WHAT YOU WILL DO:
Return every record below exactly as written.

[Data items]
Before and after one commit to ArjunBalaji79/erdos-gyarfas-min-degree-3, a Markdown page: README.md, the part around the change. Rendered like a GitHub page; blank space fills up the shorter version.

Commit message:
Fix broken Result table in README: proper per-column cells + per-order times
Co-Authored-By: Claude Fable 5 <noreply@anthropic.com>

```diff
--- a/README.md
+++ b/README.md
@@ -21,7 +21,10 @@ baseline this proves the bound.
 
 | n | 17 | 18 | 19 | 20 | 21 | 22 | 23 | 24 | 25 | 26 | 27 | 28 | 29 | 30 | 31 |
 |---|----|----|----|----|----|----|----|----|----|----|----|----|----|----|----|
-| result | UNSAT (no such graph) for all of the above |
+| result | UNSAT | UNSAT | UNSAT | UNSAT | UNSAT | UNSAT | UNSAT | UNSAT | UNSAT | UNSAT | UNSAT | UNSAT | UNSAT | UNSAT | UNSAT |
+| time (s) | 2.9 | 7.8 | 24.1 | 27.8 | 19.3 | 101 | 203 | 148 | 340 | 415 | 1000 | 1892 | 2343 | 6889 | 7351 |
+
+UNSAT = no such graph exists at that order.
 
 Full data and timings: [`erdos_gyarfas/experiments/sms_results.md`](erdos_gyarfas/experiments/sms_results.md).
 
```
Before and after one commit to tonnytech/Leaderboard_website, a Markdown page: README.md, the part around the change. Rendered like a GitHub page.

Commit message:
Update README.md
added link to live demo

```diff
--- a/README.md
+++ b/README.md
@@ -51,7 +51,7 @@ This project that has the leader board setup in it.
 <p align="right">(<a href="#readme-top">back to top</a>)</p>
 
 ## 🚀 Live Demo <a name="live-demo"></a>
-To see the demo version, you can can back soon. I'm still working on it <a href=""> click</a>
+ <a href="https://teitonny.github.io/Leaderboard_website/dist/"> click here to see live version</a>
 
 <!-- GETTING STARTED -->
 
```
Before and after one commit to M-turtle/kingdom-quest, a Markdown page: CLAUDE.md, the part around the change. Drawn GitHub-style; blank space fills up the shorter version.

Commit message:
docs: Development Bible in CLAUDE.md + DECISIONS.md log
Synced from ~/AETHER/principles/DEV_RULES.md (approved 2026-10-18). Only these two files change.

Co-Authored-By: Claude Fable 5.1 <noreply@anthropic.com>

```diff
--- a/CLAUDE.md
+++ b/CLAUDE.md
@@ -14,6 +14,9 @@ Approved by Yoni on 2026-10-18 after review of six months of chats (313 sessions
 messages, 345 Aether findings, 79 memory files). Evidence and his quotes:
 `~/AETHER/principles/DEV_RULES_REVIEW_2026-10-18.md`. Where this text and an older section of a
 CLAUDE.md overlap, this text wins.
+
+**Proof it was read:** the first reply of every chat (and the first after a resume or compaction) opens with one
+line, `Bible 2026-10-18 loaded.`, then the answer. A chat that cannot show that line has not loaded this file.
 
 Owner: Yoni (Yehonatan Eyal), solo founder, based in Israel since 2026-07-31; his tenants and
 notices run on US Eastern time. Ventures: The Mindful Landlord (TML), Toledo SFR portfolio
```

TASK OUTPUT:
Before and after one commit to ArjunBalaji79/erdos-gyarfas-min-degree-3, a Markdown page: README.md, the part around the change. Rendered like a GitHub page; blank space fills up the shorter version.

Commit message:
Fix broken Result table in README: proper per-column cells + per-order times
Co-Authored-By: Claude Fable 5 <noreply@anthropic.com>

```diff
--- a/README.md
+++ b/README.md
@@ -21,7 +21,10 @@ baseline this proves the bound.
 
 | n | 17 | 18 | 19 | 20 | 21 | 22 | 23 | 24 | 25 | 26 | 27 | 28 | 29 | 30 | 31 |
 |---|----|----|----|----|----|----|----|----|----|----|----|----|----|----|----|
-| result | UNSAT (no such graph) for all of the above |
+| result | UNSAT | UNSAT | UNSAT | UNSAT | UNSAT | UNSAT | UNSAT | UNSAT | UNSAT | UNSAT | UNSAT | UNSAT | UNSAT | UNSAT | UNSAT |
+| time (s) | 2.9 | 7.8 | 24.1 | 27.8 | 19.3 | 101 | 203 | 148 | 340 | 415 | 1000 | 1892 | 2343 | 6889 | 7351 |
+
+UNSAT = no such graph exists at that order.
 
 Full data and timings: [`erdos_gyarfas/experiments/sms_results.md`](erdos_gyarfas/experiments/sms_results.md).
 
```
Before and after one commit to tonnytech/Leaderboard_website, a Markdown page: README.md, the part around the change. Rendered like a GitHub page.

Commit message:
Update README.md
added link to live demo

```diff
--- a/README.md
+++ b/README.md
@@ -51,7 +51,7 @@ This project that has the leader board setup in it.
 <p align="right">(<a href="#readme-top">back to top</a>)</p>
 
 ## 🚀 Live Demo <a name="live-demo"></a>
-To see the demo version, you can can back soon. I'm still working on it <a href=""> click</a>
+ <a href="https://teitonny.github.io/Leaderboard_website/dist/"> click here to see live version</a>
 
 <!-- GETTING STARTED -->
 
```
Before and after one commit to M-turtle/kingdom-quest, a Markdown page: CLAUDE.md, the part around the change. Drawn GitHub-style; blank space fills up the shorter version.

Commit message:
docs: Development Bible in CLAUDE.md + DECISIONS.md log
Synced from ~/AETHER/principles/DEV_RULES.md (approved 2026-10-18). Only these two files change.

Co-Authored-By: Claude Fable 5.1 <noreply@anthropic.com>

```diff
--- a/CLAUDE.md
+++ b/CLAUDE.md
@@ -14,6 +14,9 @@ Approved by Yoni on 2026-10-18 after review of six months of chats (313 sessions
 messages, 345 Aether findings, 79 memory files). Evidence and his quotes:
 `~/AETHER/principles/DEV_RULES_REVIEW_2026-10-18.md`. Where this text and an older section of a
 CLAUDE.md overlap, this text wins.
+
+**Proof it was read:** the first reply of every chat (and the first after a resume or compaction) opens with one
+line, `Bible 2026-10-18 loaded.`, then the answer. A chat that cannot show that line has not loaded this file.
 
 Owner: Yoni (Yehonatan Eyal), solo founder, based in Israel since 2026-07-31; his tenants and
 notices run on US Eastern time. Ventures: The Mindful Landlord (TML), Toledo SFR portfolio
```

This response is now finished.